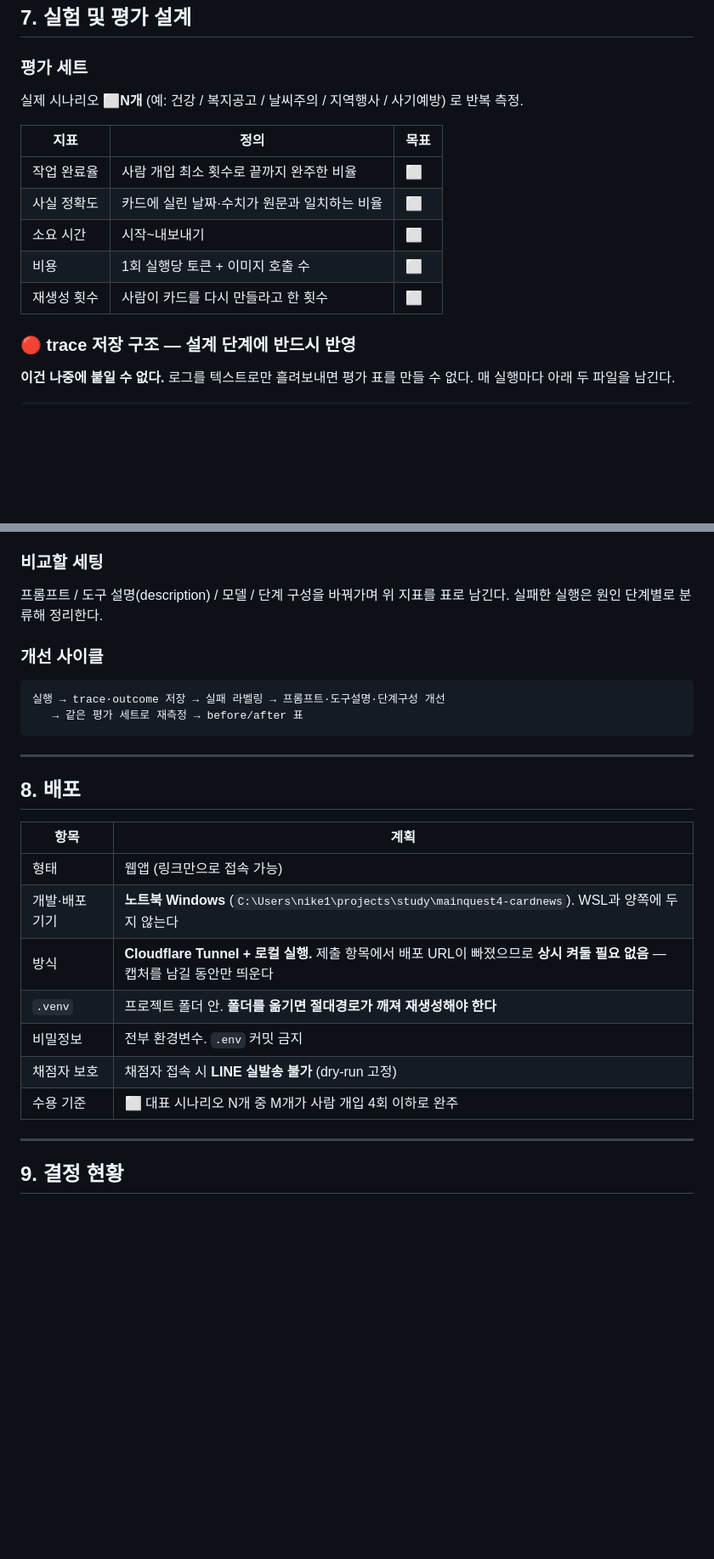
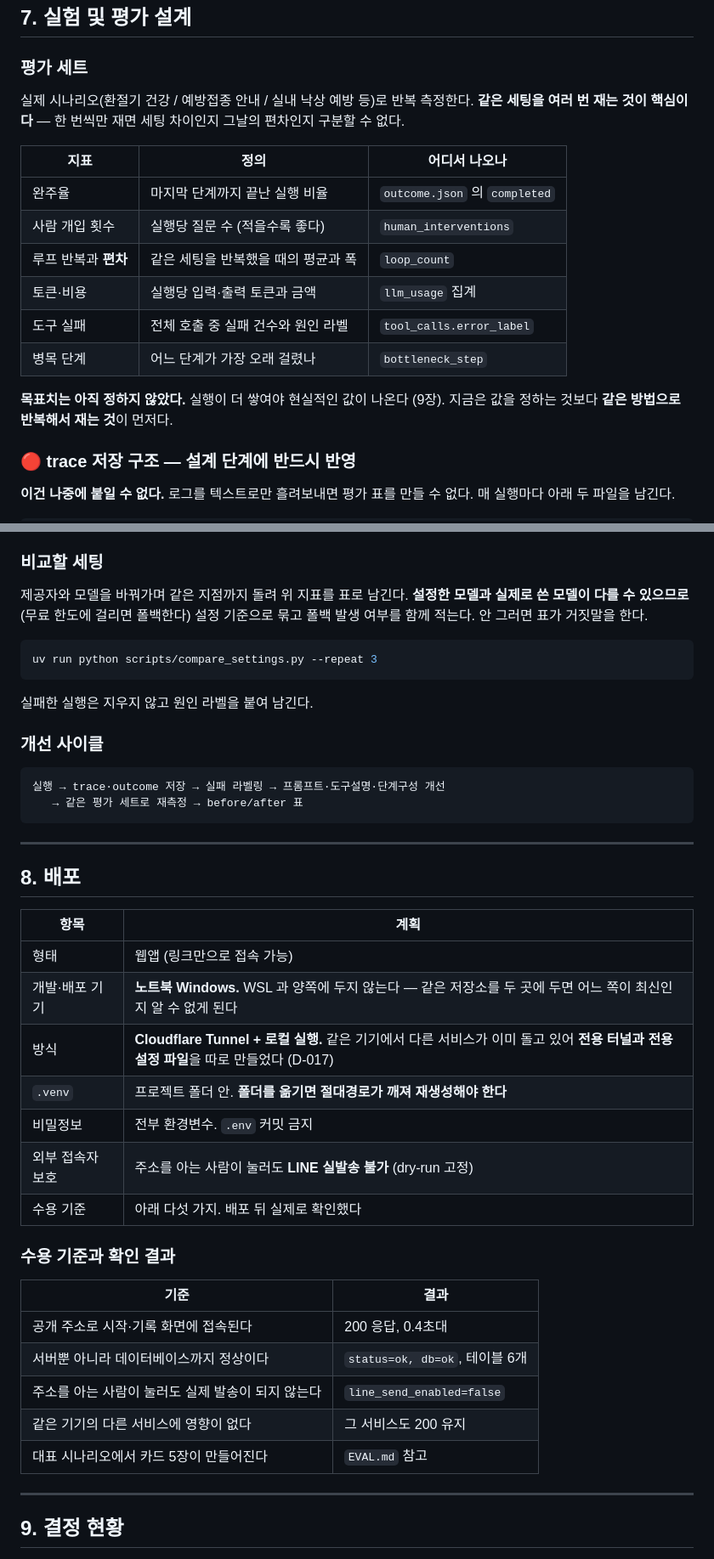
Before and after one commit to nike1137-svg/senior-cardnews-agent, a Markdown page: PRD.md, 2 parts joined by grey strips. Shown at 85% size. Drawn GitHub-style; blank space fills up the shorter version.

````diff
--- a/PRD.md
+++ b/PRD.md
@@ -285,15 +290,21 @@ LINE 채널 토큰, `.env` 내용, 온담이·이음이 자격증명. 이 프로
 
 ### 평가 세트
 
-실제 시나리오 ⬜**N개** (예: 건강 / 복지공고 / 날씨주의 / 지역행사 / 사기예방) 로 반복 측정.
+실제 시나리오(환절기 건강 / 예방접종 안내 / 실내 낙상 예방 등)로 반복 측정한다.
+**같은 세팅을 여러 번 재는 것이 핵심이다** — 한 번씩만 재면 세팅 차이인지
+그날의 편차인지 구분할 수 없다.
 
-| 지표 | 정의 | 목표 |
+| 지표 | 정의 | 어디서 나오나 |
 |---|---|---|
-| 작업 완료율 | 사람 개입 최소 횟수로 끝까지 완주한 비율 | ⬜ |
-| 사실 정확도 | 카드에 실린 날짜·수치가 원문과 일치하는 비율 | ⬜ |
-| 소요 시간 | 시작~내보내기 | ⬜ |
-| 비용 | 1회 실행당 토큰 + 이미지 호출 수 | ⬜ |
-| 재생성 횟수 | 사람이 카드를 다시 만들라고 한 횟수 | ⬜ |
+| 완주율 | 마지막 단계까지 끝난 실행 비율 | `outcome.json` 의 `completed` |
+| 사람 개입 횟수 | 실행당 질문 수 (적을수록 좋다) | `human_interventions` |
+| 루프 반복과 **편차** | 같은 세팅을 반복했을 때의 평균과 폭 | `loop_count` |
+| 토큰·비용 | 실행당 입력·출력 토큰과 금액 | `llm_usage` 집계 |
+| 도구 실패 | 전체 호출 중 실패 건수와 원인 라벨 | `tool_calls.error_label` |
+| 병목 단계 | 어느 단계가 가장 오래 걸렸나 | `bottleneck_step` |
+
+**목표치는 아직 정하지 않았다.** 실행이 더 쌓여야 현실적인 값이 나온다 (9장).
+지금은 값을 정하는 것보다 **같은 방법으로 반복해서 재는 것**이 먼저다.
 
 ### 🔴 trace 저장 구조 — 설계 단계에 반드시 반영
 
@@ -314,8 +325,15 @@ runs/<실행ID>/outcome.json   ← 완주 여부, 사람 개입 횟수, 재생
 
 ### 비교할 세팅
 
-프롬프트 / 도구 설명(description) / 모델 / 단계 구성을 바꿔가며 위 지표를 표로 남긴다.
-실패한 실행은 원인 단계별로 분류해 정리한다.
+제공자와 모델을 바꿔가며 같은 지점까지 돌려 위 지표를 표로 남긴다.
+**설정한 모델과 실제로 쓴 모델이 다를 수 있으므로**(무료 한도에 걸리면 폴백한다)
+설정 기준으로 묶고 폴백 발생 여부를 함께 적는다. 안 그러면 표가 거짓말을 한다.
+
+```bash
+uv run python scripts/compare_settings.py --repeat 3
+```
+
+실패한 실행은 지우지 않고 원인 라벨을 붙여 남긴다.
 
 ### 개선 사이클
 
@@ -331,12 +349,22 @@ runs/<실행ID>/outcome.json   ← 완주 여부, 사람 개입 횟수, 재생
 | 항목 | 계획 |
 |---|---|
 | 형태 | 웹앱 (링크만으로 접속 가능) |
-| 개발·배포 기기 | **노트북 Windows** (`C:\Users\nike1\projects\study\mainquest4-cardnews`). WSL과 양쪽에 두지 않는다 |
-| 방식 | **Cloudflare Tunnel + 로컬 실행.** 제출 항목에서 배포 URL이 빠졌으므로 **상시 켜둘 필요 없음** — 캡처를 남길 동안만 띄운다 |
+| 개발·배포 기기 | **노트북 Windows.** WSL 과 양쪽에 두지 않는다 — 같은 저장소를 두 곳에 두면 어느 쪽이 최신인지 알 수 없게 된다 |
+| 방식 | **Cloudflare Tunnel + 로컬 실행.** 같은 기기에서 다른 서비스가 이미 돌고 있어 **전용 터널과 전용 설정 파일**을 따로 만들었다 (D-017) |
 | `.venv` | 프로젝트 폴더 안. **폴더를 옮기면 절대경로가 깨져 재생성해야 한다** |
 | 비밀정보 | 전부 환경변수. `.env` 커밋 금지 |
-| 채점자 보호 | 채점자 접속 시 **LINE 실발송 불가** (dry-run 고정) |
-| 수용 기준 | ⬜ 대표 시나리오 N개 중 M개가 사람 개입 4회 이하로 완주 |
+| 외부 접속자 보호 | 주소를 아는 사람이 눌러도 **LINE 실발송 불가** (dry-run 고정) |
+| 수용 기준 | 아래 다섯 가지. 배포 뒤 실제로 확인했다 |
+
+### 수용 기준과 확인 결과
+
+| 기준 | 결과 |
+|---|---|
+| 공개 주소로 시작·기록 화면에 접속된다 | 200 응답, 0.4초대 |
+| 서버뿐 아니라 데이터베이스까지 정상이다 | `status=ok, db=ok`, 테이블 6개 |
+| 주소를 아는 사람이 눌러도 실제 발송이 되지 않는다 | `line_send_enabled=false` |
+| 같은 기기의 다른 서비스에 영향이 없다 | 그 서비스도 200 유지 |
+| 대표 시나리오에서 카드 5장이 만들어진다 | `EVAL.md` 참고 |
 
 ---
 
````
Also changed, not shown: other parts of PRD.md (+60 -49 lines).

▶ **Task prompt**: Set down every entry exactly; omit the pictures.

▶ **Exercise answer**:
Before and after one commit to nike1137-svg/senior-cardnews-agent, a Markdown page: PRD.md, 2 parts joined by grey strips. Shown at 85% size. Drawn GitHub-style; blank space fills up the shorter version.

````diff
--- a/PRD.md
+++ b/PRD.md
@@ -285,15 +290,21 @@ LINE 채널 토큰, `.env` 내용, 온담이·이음이 자격증명. 이 프로
 
 ### 평가 세트
 
-실제 시나리오 ⬜**N개** (예: 건강 / 복지공고 / 날씨주의 / 지역행사 / 사기예방) 로 반복 측정.
+실제 시나리오(환절기 건강 / 예방접종 안내 / 실내 낙상 예방 등)로 반복 측정한다.
+**같은 세팅을 여러 번 재는 것이 핵심이다** — 한 번씩만 재면 세팅 차이인지
+그날의 편차인지 구분할 수 없다.
 
-| 지표 | 정의 | 목표 |
+| 지표 | 정의 | 어디서 나오나 |
 |---|---|---|
-| 작업 완료율 | 사람 개입 최소 횟수로 끝까지 완주한 비율 | ⬜ |
-| 사실 정확도 | 카드에 실린 날짜·수치가 원문과 일치하는 비율 | ⬜ |
-| 소요 시간 | 시작~내보내기 | ⬜ |
-| 비용 | 1회 실행당 토큰 + 이미지 호출 수 | ⬜ |
-| 재생성 횟수 | 사람이 카드를 다시 만들라고 한 횟수 | ⬜ |
+| 완주율 | 마지막 단계까지 끝난 실행 비율 | `outcome.json` 의 `completed` |
+| 사람 개입 횟수 | 실행당 질문 수 (적을수록 좋다) | `human_interventions` |
+| 루프 반복과 **편차** | 같은 세팅을 반복했을 때의 평균과 폭 | `loop_count` |
+| 토큰·비용 | 실행당 입력·출력 토큰과 금액 | `llm_usage` 집계 |
+| 도구 실패 | 전체 호출 중 실패 건수와 원인 라벨 | `tool_calls.error_label` |
+| 병목 단계 | 어느 단계가 가장 오래 걸렸나 | `bottleneck_step` |
+
+**목표치는 아직 정하지 않았다.** 실행이 더 쌓여야 현실적인 값이 나온다 (9장).
+지금은 값을 정하는 것보다 **같은 방법으로 반복해서 재는 것**이 먼저다.
 
 ### 🔴 trace 저장 구조 — 설계 단계에 반드시 반영
 
@@ -314,8 +325,15 @@ runs/<실행ID>/outcome.json   ← 완주 여부, 사람 개입 횟수, 재생
 
 ### 비교할 세팅
 
-프롬프트 / 도구 설명(description) / 모델 / 단계 구성을 바꿔가며 위 지표를 표로 남긴다.
-실패한 실행은 원인 단계별로 분류해 정리한다.
+제공자와 모델을 바꿔가며 같은 지점까지 돌려 위 지표를 표로 남긴다.
+**설정한 모델과 실제로 쓴 모델이 다를 수 있으므로**(무료 한도에 걸리면 폴백한다)
+설정 기준으로 묶고 폴백 발생 여부를 함께 적는다. 안 그러면 표가 거짓말을 한다.
+
+```bash
+uv run python scripts/compare_settings.py --repeat 3
+```
+
+실패한 실행은 지우지 않고 원인 라벨을 붙여 남긴다.
 
 ### 개선 사이클
 
@@ -331,12 +349,22 @@ runs/<실행ID>/outcome.json   ← 완주 여부, 사람 개입 횟수, 재생
 | 항목 | 계획 |
 |---|---|
 | 형태 | 웹앱 (링크만으로 접속 가능) |
-| 개발·배포 기기 | **노트북 Windows** (`C:\Users\nike1\projects\study\mainquest4-cardnews`). WSL과 양쪽에 두지 않는다 |
-| 방식 | **Cloudflare Tunnel + 로컬 실행.** 제출 항목에서 배포 URL이 빠졌으므로 **상시 켜둘 필요 없음** — 캡처를 남길 동안만 띄운다 |
+| 개발·배포 기기 | **노트북 Windows.** WSL 과 양쪽에 두지 않는다 — 같은 저장소를 두 곳에 두면 어느 쪽이 최신인지 알 수 없게 된다 |
+| 방식 | **Cloudflare Tunnel + 로컬 실행.** 같은 기기에서 다른 서비스가 이미 돌고 있어 **전용 터널과 전용 설정 파일**을 따로 만들었다 (D-017) |
 | `.venv` | 프로젝트 폴더 안. **폴더를 옮기면 절대경로가 깨져 재생성해야 한다** |
 | 비밀정보 | 전부 환경변수. `.env` 커밋 금지 |
-| 채점자 보호 | 채점자 접속 시 **LINE 실발송 불가** (dry-run 고정) |
-| 수용 기준 | ⬜ 대표 시나리오 N개 중 M개가 사람 개입 4회 이하로 완주 |
+| 외부 접속자 보호 | 주소를 아는 사람이 눌러도 **LINE 실발송 불가** (dry-run 고정) |
+| 수용 기준 | 아래 다섯 가지. 배포 뒤 실제로 확인했다 |
+
+### 수용 기준과 확인 결과
+
+| 기준 | 결과 |
+|---|---|
+| 공개 주소로 시작·기록 화면에 접속된다 | 200 응답, 0.4초대 |
+| 서버뿐 아니라 데이터베이스까지 정상이다 | `status=ok, db=ok`, 테이블 6개 |
+| 주소를 아는 사람이 눌러도 실제 발송이 되지 않는다 | `line_send_enabled=false` |
+| 같은 기기의 다른 서비스에 영향이 없다 | 그 서비스도 200 유지 |
+| 대표 시나리오에서 카드 5장이 만들어진다 | `EVAL.md` 참고 |
 
 ---
 
````
Also changed, not shown: other parts of PRD.md (+60 -49 lines).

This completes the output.